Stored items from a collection
-*-*-

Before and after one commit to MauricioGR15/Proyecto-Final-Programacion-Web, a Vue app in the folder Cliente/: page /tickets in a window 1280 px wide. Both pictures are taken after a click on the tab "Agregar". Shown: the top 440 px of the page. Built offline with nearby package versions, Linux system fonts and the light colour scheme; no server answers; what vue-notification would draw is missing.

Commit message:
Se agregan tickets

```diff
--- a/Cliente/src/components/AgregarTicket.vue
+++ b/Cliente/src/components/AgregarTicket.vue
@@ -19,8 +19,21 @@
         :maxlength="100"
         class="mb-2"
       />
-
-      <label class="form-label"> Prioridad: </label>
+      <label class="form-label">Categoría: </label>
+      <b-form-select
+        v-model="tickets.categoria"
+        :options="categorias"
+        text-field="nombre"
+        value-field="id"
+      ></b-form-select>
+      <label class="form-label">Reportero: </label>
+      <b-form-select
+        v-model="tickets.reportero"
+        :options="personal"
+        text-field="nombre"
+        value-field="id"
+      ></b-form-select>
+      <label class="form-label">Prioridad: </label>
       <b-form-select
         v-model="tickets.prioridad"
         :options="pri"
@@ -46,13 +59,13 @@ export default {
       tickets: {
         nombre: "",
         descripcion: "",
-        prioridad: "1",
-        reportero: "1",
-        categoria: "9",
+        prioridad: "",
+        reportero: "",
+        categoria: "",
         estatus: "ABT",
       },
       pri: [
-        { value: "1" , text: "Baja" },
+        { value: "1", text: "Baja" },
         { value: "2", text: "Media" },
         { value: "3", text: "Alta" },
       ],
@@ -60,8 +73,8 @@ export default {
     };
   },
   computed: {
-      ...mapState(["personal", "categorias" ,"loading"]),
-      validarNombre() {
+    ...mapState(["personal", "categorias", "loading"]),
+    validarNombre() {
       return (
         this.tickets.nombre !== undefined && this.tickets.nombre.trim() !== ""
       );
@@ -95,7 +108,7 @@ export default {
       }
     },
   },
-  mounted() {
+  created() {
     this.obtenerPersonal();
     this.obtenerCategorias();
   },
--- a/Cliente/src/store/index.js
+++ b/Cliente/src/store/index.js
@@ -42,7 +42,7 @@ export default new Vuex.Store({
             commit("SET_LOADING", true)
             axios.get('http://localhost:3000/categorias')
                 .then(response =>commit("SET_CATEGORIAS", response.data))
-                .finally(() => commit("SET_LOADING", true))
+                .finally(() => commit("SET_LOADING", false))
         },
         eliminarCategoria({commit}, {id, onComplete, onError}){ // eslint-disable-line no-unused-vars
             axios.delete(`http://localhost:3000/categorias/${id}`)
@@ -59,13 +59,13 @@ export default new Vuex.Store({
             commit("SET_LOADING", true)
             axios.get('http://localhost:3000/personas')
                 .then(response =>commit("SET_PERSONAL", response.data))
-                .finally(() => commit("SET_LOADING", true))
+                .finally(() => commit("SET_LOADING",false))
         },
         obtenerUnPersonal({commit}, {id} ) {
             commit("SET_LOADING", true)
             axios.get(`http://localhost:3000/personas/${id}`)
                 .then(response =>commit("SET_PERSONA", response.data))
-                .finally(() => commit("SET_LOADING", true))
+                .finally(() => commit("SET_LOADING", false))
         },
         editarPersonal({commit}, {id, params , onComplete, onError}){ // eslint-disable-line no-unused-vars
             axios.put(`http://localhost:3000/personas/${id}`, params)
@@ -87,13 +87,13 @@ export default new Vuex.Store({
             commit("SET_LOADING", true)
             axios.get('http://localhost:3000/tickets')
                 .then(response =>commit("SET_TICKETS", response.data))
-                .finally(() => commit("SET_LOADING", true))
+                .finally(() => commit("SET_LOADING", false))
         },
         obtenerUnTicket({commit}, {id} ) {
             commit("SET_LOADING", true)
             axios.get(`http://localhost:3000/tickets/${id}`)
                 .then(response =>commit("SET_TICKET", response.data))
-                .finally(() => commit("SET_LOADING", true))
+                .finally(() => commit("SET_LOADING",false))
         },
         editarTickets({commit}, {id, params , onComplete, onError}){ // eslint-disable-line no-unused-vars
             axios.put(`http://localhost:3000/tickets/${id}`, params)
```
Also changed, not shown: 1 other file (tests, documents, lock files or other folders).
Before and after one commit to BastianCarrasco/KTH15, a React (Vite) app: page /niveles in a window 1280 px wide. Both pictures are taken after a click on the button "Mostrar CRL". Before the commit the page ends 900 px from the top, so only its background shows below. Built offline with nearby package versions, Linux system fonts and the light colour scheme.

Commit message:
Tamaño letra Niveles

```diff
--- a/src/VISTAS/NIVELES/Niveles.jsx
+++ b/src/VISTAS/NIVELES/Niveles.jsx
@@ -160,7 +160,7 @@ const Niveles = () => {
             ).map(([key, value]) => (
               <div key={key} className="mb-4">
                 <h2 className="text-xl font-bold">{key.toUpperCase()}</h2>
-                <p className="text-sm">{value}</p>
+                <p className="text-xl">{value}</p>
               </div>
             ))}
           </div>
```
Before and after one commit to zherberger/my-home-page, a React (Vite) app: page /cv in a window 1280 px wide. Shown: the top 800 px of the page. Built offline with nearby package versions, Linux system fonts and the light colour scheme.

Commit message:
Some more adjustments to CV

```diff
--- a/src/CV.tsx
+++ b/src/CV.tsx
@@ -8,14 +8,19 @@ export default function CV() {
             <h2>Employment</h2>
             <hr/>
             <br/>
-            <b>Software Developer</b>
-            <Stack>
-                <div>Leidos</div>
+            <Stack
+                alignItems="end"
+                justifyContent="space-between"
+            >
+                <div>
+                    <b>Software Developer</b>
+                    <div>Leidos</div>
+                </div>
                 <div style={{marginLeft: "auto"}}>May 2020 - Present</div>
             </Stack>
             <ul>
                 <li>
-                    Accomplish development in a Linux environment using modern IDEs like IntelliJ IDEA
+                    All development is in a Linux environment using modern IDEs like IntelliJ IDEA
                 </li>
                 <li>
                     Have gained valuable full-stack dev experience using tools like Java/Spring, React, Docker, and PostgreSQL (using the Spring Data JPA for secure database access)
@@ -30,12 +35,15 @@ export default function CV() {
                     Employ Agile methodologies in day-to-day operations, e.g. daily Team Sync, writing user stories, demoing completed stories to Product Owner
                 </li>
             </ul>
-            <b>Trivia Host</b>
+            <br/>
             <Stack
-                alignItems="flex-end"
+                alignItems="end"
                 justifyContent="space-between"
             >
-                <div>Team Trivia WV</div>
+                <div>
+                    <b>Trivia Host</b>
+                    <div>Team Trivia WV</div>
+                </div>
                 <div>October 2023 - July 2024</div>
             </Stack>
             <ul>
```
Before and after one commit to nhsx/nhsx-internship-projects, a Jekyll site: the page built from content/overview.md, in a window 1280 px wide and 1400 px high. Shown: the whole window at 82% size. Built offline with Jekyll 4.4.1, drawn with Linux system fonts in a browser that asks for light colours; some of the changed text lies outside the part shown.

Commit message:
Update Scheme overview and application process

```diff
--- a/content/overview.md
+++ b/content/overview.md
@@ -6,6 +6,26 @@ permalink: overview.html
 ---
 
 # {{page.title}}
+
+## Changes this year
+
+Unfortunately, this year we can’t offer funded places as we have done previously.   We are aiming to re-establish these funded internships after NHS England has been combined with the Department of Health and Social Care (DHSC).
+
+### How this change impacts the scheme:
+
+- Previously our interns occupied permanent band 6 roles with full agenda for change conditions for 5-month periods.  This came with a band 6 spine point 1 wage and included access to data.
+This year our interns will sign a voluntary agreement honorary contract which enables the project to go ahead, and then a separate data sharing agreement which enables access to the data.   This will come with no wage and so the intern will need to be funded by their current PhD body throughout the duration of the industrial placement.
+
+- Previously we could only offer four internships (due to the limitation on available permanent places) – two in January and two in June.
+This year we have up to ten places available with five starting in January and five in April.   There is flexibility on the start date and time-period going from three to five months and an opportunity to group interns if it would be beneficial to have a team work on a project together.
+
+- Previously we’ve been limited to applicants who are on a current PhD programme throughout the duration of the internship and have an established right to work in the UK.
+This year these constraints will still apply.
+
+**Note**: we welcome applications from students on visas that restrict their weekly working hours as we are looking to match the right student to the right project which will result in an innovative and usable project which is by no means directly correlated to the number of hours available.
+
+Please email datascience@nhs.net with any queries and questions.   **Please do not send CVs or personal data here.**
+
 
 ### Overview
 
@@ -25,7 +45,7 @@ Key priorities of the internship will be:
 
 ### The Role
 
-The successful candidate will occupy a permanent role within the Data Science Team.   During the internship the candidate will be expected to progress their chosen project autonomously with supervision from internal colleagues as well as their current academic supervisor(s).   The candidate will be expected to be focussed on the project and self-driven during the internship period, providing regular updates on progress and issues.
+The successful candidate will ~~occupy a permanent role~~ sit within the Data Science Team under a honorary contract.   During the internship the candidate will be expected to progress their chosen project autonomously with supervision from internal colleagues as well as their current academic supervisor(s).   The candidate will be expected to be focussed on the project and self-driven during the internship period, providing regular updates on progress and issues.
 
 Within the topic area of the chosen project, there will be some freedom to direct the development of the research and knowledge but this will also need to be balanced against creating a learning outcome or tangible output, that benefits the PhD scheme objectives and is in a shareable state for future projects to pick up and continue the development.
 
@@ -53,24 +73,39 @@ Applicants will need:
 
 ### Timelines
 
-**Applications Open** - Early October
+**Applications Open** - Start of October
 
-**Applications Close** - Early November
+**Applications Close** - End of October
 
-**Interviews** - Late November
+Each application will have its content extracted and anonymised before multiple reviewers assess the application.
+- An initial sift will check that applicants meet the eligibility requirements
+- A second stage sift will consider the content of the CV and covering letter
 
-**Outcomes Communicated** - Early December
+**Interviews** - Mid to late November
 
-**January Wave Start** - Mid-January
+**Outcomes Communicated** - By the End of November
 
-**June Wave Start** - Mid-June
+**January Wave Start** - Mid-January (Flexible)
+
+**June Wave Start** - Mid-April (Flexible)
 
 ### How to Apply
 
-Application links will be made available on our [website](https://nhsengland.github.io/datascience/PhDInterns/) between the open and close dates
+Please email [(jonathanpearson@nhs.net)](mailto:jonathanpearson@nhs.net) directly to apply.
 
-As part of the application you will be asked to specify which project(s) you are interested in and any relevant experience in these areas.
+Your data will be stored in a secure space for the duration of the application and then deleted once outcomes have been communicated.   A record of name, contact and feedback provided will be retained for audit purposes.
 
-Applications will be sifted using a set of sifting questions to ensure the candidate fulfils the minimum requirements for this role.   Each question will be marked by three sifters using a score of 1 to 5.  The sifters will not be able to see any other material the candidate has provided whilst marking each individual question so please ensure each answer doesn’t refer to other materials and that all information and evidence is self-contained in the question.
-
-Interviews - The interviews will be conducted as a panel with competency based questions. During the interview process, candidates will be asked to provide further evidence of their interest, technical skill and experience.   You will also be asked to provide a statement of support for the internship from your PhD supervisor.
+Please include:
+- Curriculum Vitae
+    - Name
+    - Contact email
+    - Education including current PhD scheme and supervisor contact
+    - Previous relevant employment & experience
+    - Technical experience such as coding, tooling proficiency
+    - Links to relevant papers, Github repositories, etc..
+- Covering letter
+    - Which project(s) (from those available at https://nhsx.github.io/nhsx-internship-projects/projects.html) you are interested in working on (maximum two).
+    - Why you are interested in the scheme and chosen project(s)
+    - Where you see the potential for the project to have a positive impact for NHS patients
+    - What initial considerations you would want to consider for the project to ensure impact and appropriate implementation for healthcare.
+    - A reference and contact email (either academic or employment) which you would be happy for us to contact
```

-*-*-

**Exercise objective**
Copy out each line from the preceding entries that mentions the word "value".

**Result**
+        value-field="id"
+        value-field="id"
-        { value: "1" , text: "Baja" },
+        { value: "1", text: "Baja" },
         { value: "2", text: "Media" },
         { value: "3", text: "Alta" },
             ).map(([key, value]) => (
-                <p className="text-sm">{value}</p>
+                <p className="text-xl">{value}</p>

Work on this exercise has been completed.